• **TASK ITEM**
The answer should consist of each line below that contains the word "likelihood".

Data extracted from a collection:
· · · · · · ·
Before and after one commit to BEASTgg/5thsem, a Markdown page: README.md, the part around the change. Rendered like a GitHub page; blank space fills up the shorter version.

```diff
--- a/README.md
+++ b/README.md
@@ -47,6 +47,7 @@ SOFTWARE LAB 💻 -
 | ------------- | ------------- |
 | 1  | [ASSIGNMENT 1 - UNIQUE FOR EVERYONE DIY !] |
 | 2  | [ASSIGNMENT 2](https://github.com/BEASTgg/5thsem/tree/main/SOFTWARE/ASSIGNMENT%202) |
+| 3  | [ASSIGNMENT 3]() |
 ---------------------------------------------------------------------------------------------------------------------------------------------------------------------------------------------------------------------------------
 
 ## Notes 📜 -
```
· · · · · · ·
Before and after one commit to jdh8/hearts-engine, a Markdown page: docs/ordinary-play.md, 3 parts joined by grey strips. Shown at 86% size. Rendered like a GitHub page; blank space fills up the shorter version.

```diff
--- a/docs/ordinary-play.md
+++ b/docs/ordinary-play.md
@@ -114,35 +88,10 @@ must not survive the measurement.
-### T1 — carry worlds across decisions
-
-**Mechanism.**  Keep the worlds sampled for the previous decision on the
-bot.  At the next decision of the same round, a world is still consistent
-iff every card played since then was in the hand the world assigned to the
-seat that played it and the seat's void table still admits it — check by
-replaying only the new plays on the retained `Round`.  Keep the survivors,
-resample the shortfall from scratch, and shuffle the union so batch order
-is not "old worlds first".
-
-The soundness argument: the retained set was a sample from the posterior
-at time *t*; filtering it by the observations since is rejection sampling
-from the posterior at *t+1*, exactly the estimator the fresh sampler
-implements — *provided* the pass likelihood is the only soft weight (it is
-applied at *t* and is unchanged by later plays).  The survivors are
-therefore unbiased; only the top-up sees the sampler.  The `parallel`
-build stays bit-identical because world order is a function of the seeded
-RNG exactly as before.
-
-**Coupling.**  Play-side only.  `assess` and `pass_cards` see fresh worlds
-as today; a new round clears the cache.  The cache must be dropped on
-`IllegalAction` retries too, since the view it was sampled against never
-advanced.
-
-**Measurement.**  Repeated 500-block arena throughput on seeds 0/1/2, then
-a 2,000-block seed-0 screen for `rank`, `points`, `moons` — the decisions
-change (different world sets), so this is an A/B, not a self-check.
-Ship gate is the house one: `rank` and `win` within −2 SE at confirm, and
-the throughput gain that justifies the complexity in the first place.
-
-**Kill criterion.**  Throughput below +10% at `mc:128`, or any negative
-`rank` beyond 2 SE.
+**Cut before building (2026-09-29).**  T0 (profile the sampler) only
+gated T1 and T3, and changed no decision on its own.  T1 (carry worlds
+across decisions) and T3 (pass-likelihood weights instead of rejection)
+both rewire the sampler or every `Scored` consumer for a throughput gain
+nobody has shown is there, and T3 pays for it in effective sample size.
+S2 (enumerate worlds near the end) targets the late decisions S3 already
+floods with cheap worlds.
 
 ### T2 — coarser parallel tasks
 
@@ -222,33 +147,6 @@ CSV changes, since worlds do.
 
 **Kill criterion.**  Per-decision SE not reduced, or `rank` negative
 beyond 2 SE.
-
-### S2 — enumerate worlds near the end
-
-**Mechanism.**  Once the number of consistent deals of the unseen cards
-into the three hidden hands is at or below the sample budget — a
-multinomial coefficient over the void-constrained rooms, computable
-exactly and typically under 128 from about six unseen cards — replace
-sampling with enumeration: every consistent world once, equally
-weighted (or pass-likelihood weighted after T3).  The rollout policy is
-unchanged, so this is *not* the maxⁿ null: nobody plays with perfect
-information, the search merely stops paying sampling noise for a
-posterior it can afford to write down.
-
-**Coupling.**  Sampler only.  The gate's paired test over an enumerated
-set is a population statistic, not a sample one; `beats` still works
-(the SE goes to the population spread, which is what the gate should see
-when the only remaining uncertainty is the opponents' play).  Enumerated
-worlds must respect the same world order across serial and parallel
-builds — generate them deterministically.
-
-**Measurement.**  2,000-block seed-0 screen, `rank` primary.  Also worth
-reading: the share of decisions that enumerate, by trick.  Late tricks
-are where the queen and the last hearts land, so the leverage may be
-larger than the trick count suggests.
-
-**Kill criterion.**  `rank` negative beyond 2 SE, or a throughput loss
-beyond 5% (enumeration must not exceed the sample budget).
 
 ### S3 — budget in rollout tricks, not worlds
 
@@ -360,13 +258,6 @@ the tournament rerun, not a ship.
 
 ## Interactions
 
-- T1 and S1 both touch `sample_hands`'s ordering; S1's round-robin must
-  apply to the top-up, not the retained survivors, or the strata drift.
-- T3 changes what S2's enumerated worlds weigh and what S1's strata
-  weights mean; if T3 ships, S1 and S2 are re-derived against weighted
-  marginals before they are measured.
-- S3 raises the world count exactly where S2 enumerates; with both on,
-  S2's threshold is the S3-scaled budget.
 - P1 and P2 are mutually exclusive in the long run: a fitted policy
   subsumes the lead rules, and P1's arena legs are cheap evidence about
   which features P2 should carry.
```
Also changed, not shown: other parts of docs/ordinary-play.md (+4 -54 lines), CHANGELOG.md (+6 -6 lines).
· · · · · · ·
• **OUTPUT FOR THIS EXERCISE**
-implements — *provided* the pass likelihood is the only soft weight (it is
+across decisions) and T3 (pass-likelihood weights instead of rejection)
-weighted (or pass-likelihood weighted after T3).  The rollout policy is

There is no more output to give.